"I would like to believe that those who pushed for the bill before are actually seeing in their constituency that a lot of people are in favor of not having this as an amendment and are much more tolerant of people's religious views, and those who want to enter a same-sex relationship," Siroky said.
The national opinion turned in favor of same-sex marriages in the last year, with voters from three states (Maine, Maryland and Washington) approving marriage equality referendums, and voters from a fourth (Minnesota) rejecting a proposed constitutional ban. There are nine states, along with Washington, D.C., that recognize same-sex marriages: Connecticut, Iowa, Maine, Maryland, Massachusetts, New Hampshire, New York, Vermont, and Washington.
The Supreme Court scheduled two marriage equality cases for late March on the constitutionality on the Defense of Marriage Act, a federal law limiting benefits to same-sex couples that are available to heterosexual couples, and California's Proposition 8, that state's law defining marriage as between one man and one woman. Those cases will likely have a ruling by late June.
Had the state legislature passed the measure, "we could find ourselves in the very inadvisable situation of having a matter on the ballot in 2014 that has been ruled unconstitutional and there is no means of removing it from the ballot," Indiana House Speaker Brian Bosma said.
Two advocates of marriage equality organizations in the state think time may help turn opinions in their favor. Rick Sutton, executive director of Indiana Equality Action said "a delay is by no means a win. But we believe we are headed in a better direction."

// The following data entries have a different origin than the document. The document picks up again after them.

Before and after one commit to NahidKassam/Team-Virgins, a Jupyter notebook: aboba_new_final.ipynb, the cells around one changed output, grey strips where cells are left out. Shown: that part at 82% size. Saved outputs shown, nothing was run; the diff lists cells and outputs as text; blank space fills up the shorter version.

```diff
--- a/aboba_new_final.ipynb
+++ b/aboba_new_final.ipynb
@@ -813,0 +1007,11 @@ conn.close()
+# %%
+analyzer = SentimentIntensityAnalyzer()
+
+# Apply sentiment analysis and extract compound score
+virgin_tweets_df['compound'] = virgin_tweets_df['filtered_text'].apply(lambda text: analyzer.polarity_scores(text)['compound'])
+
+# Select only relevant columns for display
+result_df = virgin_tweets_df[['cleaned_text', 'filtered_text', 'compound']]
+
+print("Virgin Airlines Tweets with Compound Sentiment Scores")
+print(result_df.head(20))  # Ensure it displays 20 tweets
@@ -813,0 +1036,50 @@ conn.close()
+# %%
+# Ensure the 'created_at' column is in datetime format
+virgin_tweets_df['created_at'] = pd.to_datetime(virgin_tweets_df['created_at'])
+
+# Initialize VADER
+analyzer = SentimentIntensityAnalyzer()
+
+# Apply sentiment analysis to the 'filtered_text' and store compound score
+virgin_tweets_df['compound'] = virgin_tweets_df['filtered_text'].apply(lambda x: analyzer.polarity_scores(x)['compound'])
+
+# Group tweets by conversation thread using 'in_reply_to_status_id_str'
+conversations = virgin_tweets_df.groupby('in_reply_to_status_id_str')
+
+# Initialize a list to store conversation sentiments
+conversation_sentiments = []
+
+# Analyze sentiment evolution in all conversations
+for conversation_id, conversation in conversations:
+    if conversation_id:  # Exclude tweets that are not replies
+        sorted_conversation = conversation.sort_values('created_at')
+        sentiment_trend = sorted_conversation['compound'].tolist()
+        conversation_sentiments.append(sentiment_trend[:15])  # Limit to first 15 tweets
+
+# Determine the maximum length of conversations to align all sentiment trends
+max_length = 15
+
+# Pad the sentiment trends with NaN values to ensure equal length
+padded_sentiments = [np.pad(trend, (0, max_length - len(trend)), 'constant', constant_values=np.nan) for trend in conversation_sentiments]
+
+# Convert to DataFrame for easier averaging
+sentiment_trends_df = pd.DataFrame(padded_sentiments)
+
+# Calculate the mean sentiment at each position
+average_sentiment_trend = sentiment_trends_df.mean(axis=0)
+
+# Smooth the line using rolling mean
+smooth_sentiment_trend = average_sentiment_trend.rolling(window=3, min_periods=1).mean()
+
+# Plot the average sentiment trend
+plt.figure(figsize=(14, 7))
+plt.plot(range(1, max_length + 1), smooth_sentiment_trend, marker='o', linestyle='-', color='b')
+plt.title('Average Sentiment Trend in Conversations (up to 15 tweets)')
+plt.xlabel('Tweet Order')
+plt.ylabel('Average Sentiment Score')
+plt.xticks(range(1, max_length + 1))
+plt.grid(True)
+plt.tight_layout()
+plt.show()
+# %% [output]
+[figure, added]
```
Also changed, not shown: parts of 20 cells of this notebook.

The president of FairTalk, Jean Capler, thinks the state's voters can defeat the proposal with more time because of the delay. "I fully believe we can [defeat the proposal] based on just basic Hoosier common sense and a sense of fairness," she said.